§ **The task**: Which of the lines below holds the string "class"? Copy every line that does.

[Front-end code change data]
________
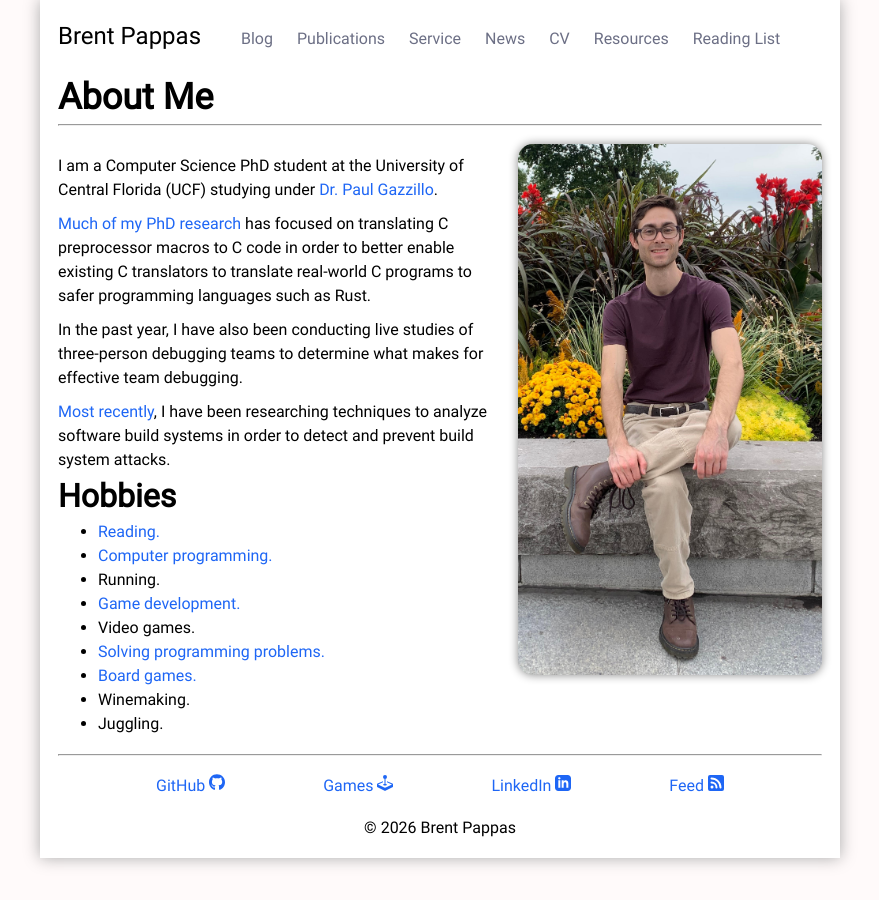
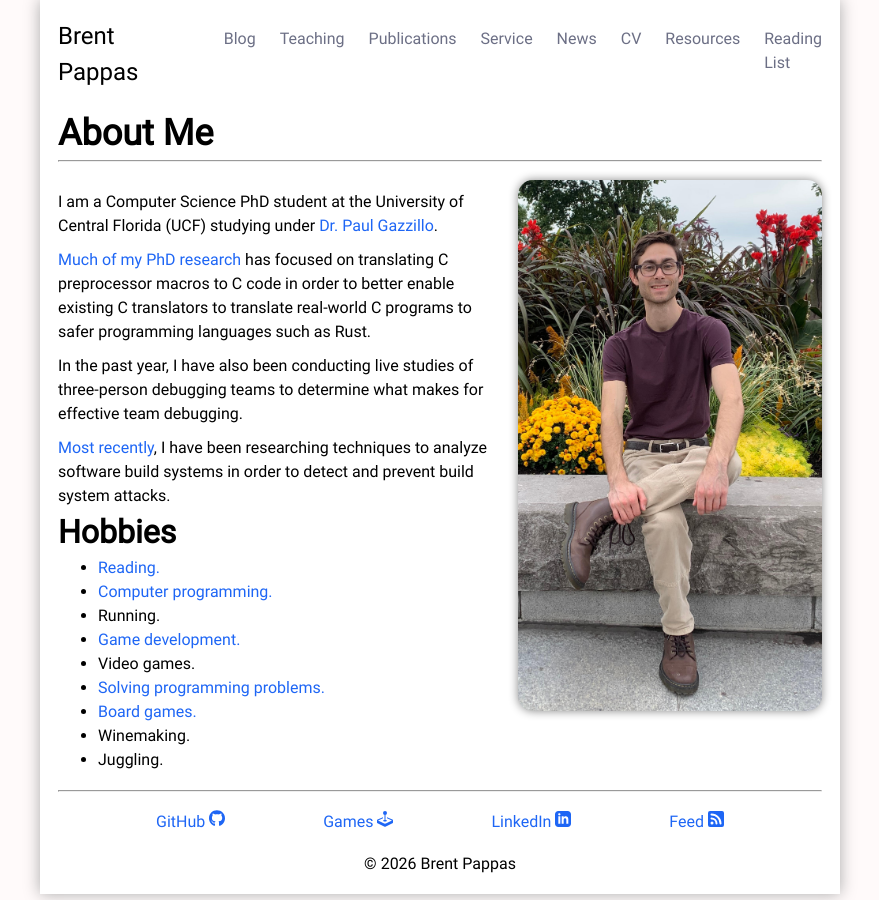
Before and after one commit to PappasBrent/pappasbrent.github.io, a Jekyll site: the page built from index.html, in a window 1280 px wide. Shown: the whole page, without its empty margins (200-1079 px from the left). Built offline with Jekyll 4.4.1, drawn with Linux system fonts in a browser that asks for light colours.

Commit message:
Add link to teaching page

```diff
--- a/_includes/header.html
+++ b/_includes/header.html
@@ -4,6 +4,9 @@
         <ul class="navbar-nav">
             <li class="nav-item">
                 <a class="nav-link" href="/blog">Blog</a>
+            </li>
+            <li class="nav-item">
+                <a class="nav-link" href="/teaching">Teaching</a>
             </li>
             <li class="nav-item">
                 <a class="nav-link" href="/publications">Publications</a>
```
________
§ **The answer**:
         <ul class="navbar-nav">
             <li class="nav-item">
                 <a class="nav-link" href="/blog">Blog</a>
+            <li class="nav-item">
+                <a class="nav-link" href="/teaching">Teaching</a>
             <li class="nav-item">
                 <a class="nav-link" href="/publications">Publications</a>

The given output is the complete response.